Anne Sheridan

Reporter:

Anne Sheridan

A LIMERICK man who was leading a “double life” in stealing money from his law firm to fund his serious gambling addiction has been sentenced to three years in prison by Limerick Circuit Court.

A LIMERICK man who was leading a “double life” in stealing money from his law firm to fund his serious gambling addiction has been sentenced to three years in prison by Limerick Circuit Court.

The court heard that Gary Carroll, 52, with an address in Russell Court, Fr Russell Road, Dooradoyle, pleaded guilty to a total of 35 sample charges of embezzlement, larceny and theft of over €225,000 from his employer, Connolly Sellors Geraghty on Glentworth Street, over a ten-year period.

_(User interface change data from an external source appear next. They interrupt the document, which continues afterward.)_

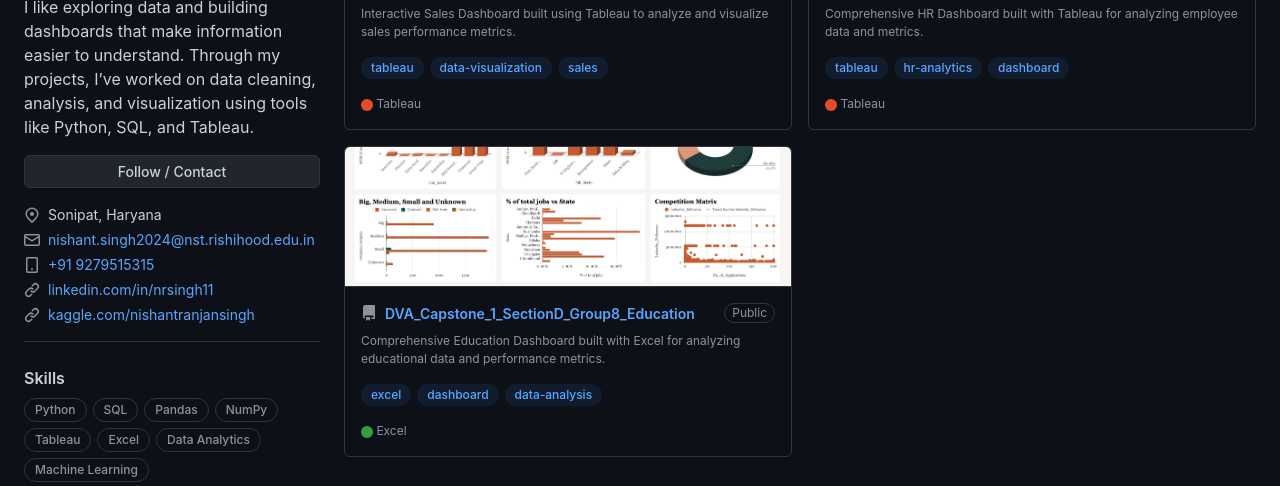
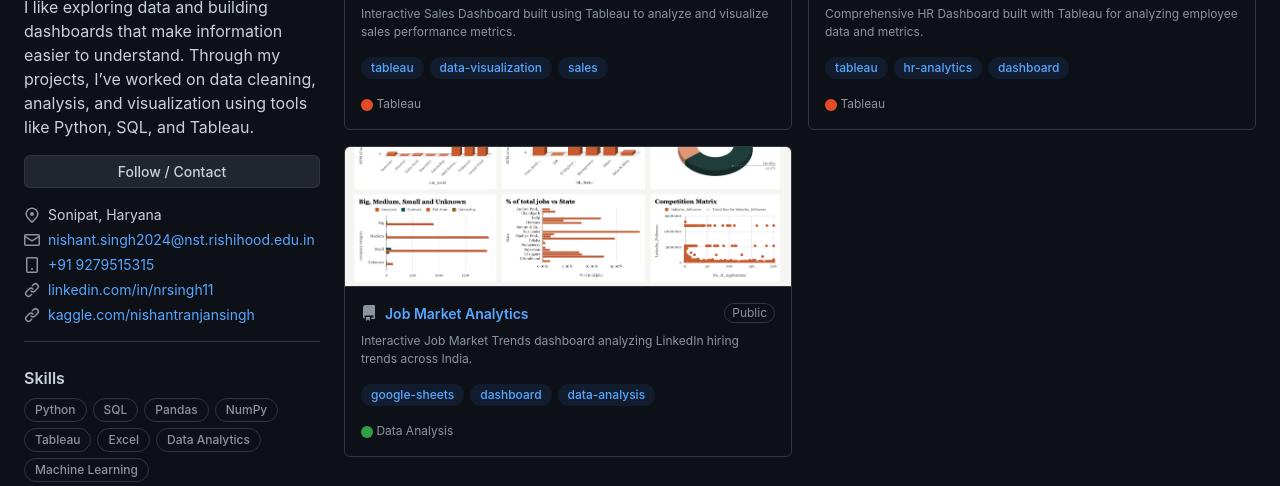
Before and after one commit to IAmNishantSingh/DVA_Protfolio, a plain HTML site: page index.html in a window 1280 px wide. Shown: the part 406-892 px from the top of the page. Drawn offline with Linux system fonts and the light colour scheme.

Commit message:
Update Job Market Analytics project details

```diff
--- a/index.html
+++ b/index.html
@@ -362,20 +362,20 @@
                     </div>
                 </div>
 
-                <div class="repo-card open-modal-btn" data-category="excel" data-title="Education Dashboard" data-img="./images/job_and_hire_dashboard_image.png" data-link="https://github.com/IAmNishantSingh/DVA_Capstone_1_SectionD_Group8_Education" data-desc="Comprehensive Education Dashboard built with Excel for analyzing educational data and performance metrics.">
+                <div class="repo-card open-modal-btn" data-category="excel" data-title="Job Market Analytics" data-img="./images/job_and_hire_dashboard_image.png" data-link="https://github.com/IAmNishantSingh/DVA_Capstone_1_SectionD_Group8_Education" data-desc="Interactive Job Market Trends dashboard analyzing LinkedIn hiring trends across India.">
                     <img src="./images/job_and_hire_dashboard_image.png" alt="Cover" class="card-cover-image">
                     <div class="repo-card-body">
                         <div class="repo-header">
                             <div class="repo-title-group">
                                 <svg class="icon"><path d="M2 2.5A2.5 2.5 0 014.5 0h8.75a.75.75 0 01.75.75v12.5a.75.75 0 01-.75.75h-2.5a.75.75 0 110-1.5h1.75v-2h-8a1 1 0 00-.714 1.7.75.75 0 01-1.072 1.05A2.495 2.495 0 012 11.5v-9zm10.5-1V9h-8c-.356 0-.694.074-1 .208V2.5a1 1 0 011-1h8zM5 12.25v3.25a.25.25 0 00.4.2l1.45-1.087a.25.25 0 01.3 0L8.6 15.7a.25.25 0 00.4-.2v-3.25a.25.25 0 00-.25-.25h-3.5a.25.25 0 00-.25.25z"></path></svg>
-                                <a href="#" class="repo-title">DVA_Capstone_1_SectionD_Group8_Education</a>
+                                <a href="#" class="repo-title">Job Market Analytics</a>
                             </div>
                             <span class="repo-badge">Public</span>
                         </div>
-                        <p class="repo-desc">Comprehensive Education Dashboard built with Excel for analyzing educational data and performance metrics.</p>
-                        <div class="repo-tags"><span class="topic-tag">excel</span><span class="topic-tag">dashboard</span><span class="topic-tag">data-analysis</span></div>
+                        <p class="repo-desc">Interactive Job Market Trends dashboard analyzing LinkedIn hiring trends across India.</p>
+                        <div class="repo-tags"><span class="topic-tag">google-sheets</span><span class="topic-tag">dashboard</span><span class="topic-tag">data-analysis</span></div>
                         <div class="repo-footer">
-                            <span><span class="lang-color lang-excel"></span> Excel</span>
+                            <span><span class="lang-color lang-excel"></span> Data Analysis</span>
                         </div>
                     </div>
                 </div>
```
Also changed, not shown: resume.html (+4 -4 lines), 1 other file.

Mr Carroll, who worked with the company for 31 years, committed the offences between March 1999 and May 2009.

During that time he stole cheques belonging to clients, varying from €1,000 to €19,000 and lodged them to his own bank account in O’Connell Street in the city.

State prosecutor Michael Colins said no client of the firm suffered any loss, though the company believed they bore a loss of €260,784.17.

Judge Carroll Moran was told the partners were “aggrieved by the breach of trust” and were concerned about the damage caused to reputation of the firm.

Mark Nicholas said his client was addicted to “the buzz” of gambling, but did not have any trappings of wealth and lived a modest life.

“It wasn’t that he wanted to go off and buy a property in Spain,” he argued.

He said that prison would be “a living nightmare” for his client, “who has no society in there”.

Mr Nicholas appealed for leniency from the judge given the man’s otherwise good character, having no previous convictions.

Judge Moran said Mr Carroll attempted to cover up the thefts by redirecting monies and no suspicions had been raised for a long time because of the “great trust” the firm had in him.

He noted that the defendant has no assets to repay the funds, and had not placed a bet since these charges. He recognised that Mr Carroll has addressed his addiction, and said “while it may never be curable, it is manageable.”

However, he said the aggravating factors in this case outweighed the mitigating evidence.

*A full version of this story will be published in the Limerick Leader, print edition, dated January 23, 2012